‘. . . Ethiopia is one of the largest countries in Africa both in terms of land area (1.1 million km2) and human population (estimated at 82 millions in 2010). Agriculture is the basis of the Ethiopian economy. It accounts for about 40% of the GDP and 90% of the total export revenue and employs 85% of the country’s labour force (FDRE 2010). Ethiopian agriculture is virtually small-scale, subsistence-oriented and crucially dependent on rainfall. About 90% of the country’s agricultural output is generated by subsistence farmers who use traditional tools and farming practices ( MoFED 2008; Dercon et al. 2009). Low productivity characterizes Ethiopian agriculture. The average grain yield for various crops is less than two tonnes per hectare (Byerlee et al. 2007; Dercon et al. 2009). The livestock subsector plays an important role in the Ethiopian economy. The majority of smallholder farms depend on animals for draught power, cultivation and transport of goods. The subsector makes also significant contribution to the food supply in terms of meat and dairy products as well as to export in terms of hides and skins which make up the second major export category. However, the productivity of the subsector is decreasing as a result of poor management systems, shortage of feed and inadequate health care services (FDRE 2010). Despite the importance of agriculture to the Ethiopian economy, food insecurity has been an enormous challenge to the nation since the early 1970s. In this connection, it is important to note that over the last three decades Ethiopian agriculture has been unable to produce sufficient quantities to feed the country’s rapidly growing population (Gill 2010). As a result, the country has been increasingly dependent on commercial food imports and food aids. . . . Available evidence shows that yields of major crops under farmers’ management are still far lower than what can be obtained under research managed plots (Abate 2006; EIAR 2007). This is a clear indication of the gap, which exists between researchers and farmers. The absence of effective linkage between agricultural research and extension systems has repeatedly been reported as one of the major reasons for the low productivity of Ethiopian agriculture. There had been no forum where this linkage problem had not been raised as a result of which it has become a concern among policymakers, researchers, development workers and funding organizations (Belay 2008). . . .’

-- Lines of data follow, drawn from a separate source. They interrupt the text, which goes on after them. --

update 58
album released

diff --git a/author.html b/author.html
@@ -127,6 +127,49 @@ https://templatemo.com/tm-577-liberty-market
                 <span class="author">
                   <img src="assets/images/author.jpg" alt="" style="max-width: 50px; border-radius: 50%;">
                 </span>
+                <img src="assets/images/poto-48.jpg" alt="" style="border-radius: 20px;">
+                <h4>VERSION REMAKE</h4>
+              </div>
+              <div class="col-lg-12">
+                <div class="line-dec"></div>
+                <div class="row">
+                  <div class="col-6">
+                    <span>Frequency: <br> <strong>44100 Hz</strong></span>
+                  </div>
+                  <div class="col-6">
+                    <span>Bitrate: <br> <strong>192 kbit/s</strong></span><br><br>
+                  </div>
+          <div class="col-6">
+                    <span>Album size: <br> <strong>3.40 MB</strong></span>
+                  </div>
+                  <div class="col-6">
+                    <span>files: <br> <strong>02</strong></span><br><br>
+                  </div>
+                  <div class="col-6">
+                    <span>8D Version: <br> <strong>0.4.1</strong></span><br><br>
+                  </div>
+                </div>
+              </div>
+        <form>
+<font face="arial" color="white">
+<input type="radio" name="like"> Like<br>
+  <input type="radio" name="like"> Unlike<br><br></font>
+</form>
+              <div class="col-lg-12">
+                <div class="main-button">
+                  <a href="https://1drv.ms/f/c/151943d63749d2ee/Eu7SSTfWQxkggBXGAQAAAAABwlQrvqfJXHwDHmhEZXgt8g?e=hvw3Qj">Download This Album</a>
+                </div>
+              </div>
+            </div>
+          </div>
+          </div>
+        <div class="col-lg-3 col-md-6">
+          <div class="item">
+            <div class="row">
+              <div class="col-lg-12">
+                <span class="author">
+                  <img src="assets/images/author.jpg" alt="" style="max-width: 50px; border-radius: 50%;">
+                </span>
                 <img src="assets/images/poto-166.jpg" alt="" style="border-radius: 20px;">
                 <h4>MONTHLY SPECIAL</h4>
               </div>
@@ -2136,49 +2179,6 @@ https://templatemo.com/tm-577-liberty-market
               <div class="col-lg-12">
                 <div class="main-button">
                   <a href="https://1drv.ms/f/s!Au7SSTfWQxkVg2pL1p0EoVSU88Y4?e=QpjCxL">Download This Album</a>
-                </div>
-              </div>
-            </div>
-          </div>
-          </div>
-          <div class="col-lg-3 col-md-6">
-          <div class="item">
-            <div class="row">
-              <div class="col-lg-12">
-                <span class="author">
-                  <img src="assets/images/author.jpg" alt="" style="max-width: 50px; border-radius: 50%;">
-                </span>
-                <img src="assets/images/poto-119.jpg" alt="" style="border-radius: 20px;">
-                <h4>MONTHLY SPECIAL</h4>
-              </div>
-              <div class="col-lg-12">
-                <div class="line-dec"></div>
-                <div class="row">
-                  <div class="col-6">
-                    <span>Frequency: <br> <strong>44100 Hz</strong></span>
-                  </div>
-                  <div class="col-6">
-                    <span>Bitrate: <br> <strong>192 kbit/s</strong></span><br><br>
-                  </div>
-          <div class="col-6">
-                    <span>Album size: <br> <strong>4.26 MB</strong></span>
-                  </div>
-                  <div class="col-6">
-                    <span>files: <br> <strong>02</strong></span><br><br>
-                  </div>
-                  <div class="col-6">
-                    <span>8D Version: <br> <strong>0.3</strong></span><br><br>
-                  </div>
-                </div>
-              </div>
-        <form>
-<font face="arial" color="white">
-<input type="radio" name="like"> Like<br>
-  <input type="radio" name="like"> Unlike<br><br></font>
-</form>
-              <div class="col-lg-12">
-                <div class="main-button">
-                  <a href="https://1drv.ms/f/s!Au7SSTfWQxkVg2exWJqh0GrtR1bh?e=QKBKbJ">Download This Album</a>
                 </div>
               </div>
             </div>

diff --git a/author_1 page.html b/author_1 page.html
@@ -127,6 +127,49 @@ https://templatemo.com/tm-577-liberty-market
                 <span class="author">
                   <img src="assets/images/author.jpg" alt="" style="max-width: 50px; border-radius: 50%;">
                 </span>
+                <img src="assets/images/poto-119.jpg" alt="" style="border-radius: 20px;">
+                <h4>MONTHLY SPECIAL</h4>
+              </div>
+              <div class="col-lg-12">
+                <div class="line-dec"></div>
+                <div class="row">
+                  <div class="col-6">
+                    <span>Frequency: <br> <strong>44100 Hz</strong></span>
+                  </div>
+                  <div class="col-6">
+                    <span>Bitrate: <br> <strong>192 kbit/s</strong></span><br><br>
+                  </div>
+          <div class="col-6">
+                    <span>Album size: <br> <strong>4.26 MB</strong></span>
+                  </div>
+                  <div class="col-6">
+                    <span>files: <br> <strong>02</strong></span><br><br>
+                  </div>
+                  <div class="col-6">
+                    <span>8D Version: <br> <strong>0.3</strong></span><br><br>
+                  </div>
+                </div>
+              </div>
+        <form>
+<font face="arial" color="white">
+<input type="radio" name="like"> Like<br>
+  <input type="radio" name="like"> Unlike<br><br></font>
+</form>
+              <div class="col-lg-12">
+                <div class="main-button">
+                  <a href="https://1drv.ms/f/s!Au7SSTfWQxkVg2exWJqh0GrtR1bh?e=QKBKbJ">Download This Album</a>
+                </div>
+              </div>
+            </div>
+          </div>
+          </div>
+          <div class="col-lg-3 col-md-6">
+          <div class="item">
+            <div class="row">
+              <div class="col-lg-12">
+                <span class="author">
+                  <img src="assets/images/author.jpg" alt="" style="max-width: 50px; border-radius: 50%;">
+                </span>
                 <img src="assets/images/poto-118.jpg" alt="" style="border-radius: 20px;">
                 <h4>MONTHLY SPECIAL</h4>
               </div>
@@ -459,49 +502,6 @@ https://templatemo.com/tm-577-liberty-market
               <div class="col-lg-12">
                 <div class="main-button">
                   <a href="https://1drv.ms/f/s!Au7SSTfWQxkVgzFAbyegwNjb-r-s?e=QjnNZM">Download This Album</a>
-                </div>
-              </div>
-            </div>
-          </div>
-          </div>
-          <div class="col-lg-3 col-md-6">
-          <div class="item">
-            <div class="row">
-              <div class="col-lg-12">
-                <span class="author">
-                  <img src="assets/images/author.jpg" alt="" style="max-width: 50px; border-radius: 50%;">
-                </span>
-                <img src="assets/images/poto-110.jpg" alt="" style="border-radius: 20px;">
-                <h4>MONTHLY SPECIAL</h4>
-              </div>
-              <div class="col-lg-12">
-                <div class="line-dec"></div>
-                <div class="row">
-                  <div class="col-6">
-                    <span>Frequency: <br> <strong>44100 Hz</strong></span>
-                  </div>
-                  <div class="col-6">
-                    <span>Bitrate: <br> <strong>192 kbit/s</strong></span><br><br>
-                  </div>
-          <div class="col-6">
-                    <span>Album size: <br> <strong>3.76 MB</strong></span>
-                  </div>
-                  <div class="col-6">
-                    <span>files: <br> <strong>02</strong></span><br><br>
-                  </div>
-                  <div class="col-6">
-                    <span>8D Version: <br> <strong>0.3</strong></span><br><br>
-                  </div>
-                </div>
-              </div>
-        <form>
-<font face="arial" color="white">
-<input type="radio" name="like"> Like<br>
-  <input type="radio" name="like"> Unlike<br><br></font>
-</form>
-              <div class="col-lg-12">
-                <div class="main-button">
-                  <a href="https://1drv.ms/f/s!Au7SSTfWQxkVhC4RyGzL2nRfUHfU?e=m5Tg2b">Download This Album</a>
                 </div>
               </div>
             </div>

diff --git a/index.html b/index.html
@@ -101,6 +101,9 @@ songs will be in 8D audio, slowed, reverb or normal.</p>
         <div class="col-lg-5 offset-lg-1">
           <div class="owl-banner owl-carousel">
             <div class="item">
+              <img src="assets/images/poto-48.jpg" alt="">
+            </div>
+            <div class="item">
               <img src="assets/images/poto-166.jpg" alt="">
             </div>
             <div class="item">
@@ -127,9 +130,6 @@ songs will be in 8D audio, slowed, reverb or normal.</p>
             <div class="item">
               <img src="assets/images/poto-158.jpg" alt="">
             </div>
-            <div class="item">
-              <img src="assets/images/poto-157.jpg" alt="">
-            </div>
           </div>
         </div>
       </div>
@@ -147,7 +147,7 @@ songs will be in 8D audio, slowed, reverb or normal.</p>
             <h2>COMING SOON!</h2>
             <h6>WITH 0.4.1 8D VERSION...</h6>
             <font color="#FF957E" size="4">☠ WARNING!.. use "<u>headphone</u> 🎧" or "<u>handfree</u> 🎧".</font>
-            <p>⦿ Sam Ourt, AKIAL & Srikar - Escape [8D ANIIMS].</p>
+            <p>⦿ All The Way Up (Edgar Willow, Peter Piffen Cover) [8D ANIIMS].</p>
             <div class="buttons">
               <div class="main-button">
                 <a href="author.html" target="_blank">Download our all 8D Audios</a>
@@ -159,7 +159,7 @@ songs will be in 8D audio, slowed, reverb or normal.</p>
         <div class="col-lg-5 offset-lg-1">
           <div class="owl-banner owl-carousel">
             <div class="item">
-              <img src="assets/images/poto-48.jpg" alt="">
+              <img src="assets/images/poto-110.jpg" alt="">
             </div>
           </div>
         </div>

ILRI Director General Carlos Seré
on the impact of climate change on agriculture and food security in Ethiopia
Carlos Seré, director general of the International Livestock Research Institute (ILRI), whose principal campuses are located in Ethiopia and Kenya, spoke of the need to enhance the capacity of societies to learn quickly and respond to climate and other changes. ‘I do not think there is a trade-off between climate change and food security,’ Seré said. ‘Our agricultural and climate challenges have much in common. Agriculture has to be central to climate change discussions.’ The ILRI director general remarked on Ethiopia’s rare agricultural, biological, human and institutional diversity: ‘There will be a lot of variability in how the climate changes. Ethiopia has greatly diverse farming regions. It has great biodiversity. How can we use cutting edge science to understand that diversity and use it better? Lessons learned in one place may be valuable in another. We need to empower people at the local level to provide solutions. Science can quicken this work. The centres of the CGIAR have been working side by side with the Ethiopian Institute of Agricultural Research and other institutions in this country. We stand ready to deepen our cooperation with the diversity of institutions in Ethiopia.’

Find all these presentations and more in Dialogue on Ethiopian Agricultural Development, held at United Nations Conference Centre, Addis Ababa, Ethiopia, 12 November 2009, published by ILRI in 2011.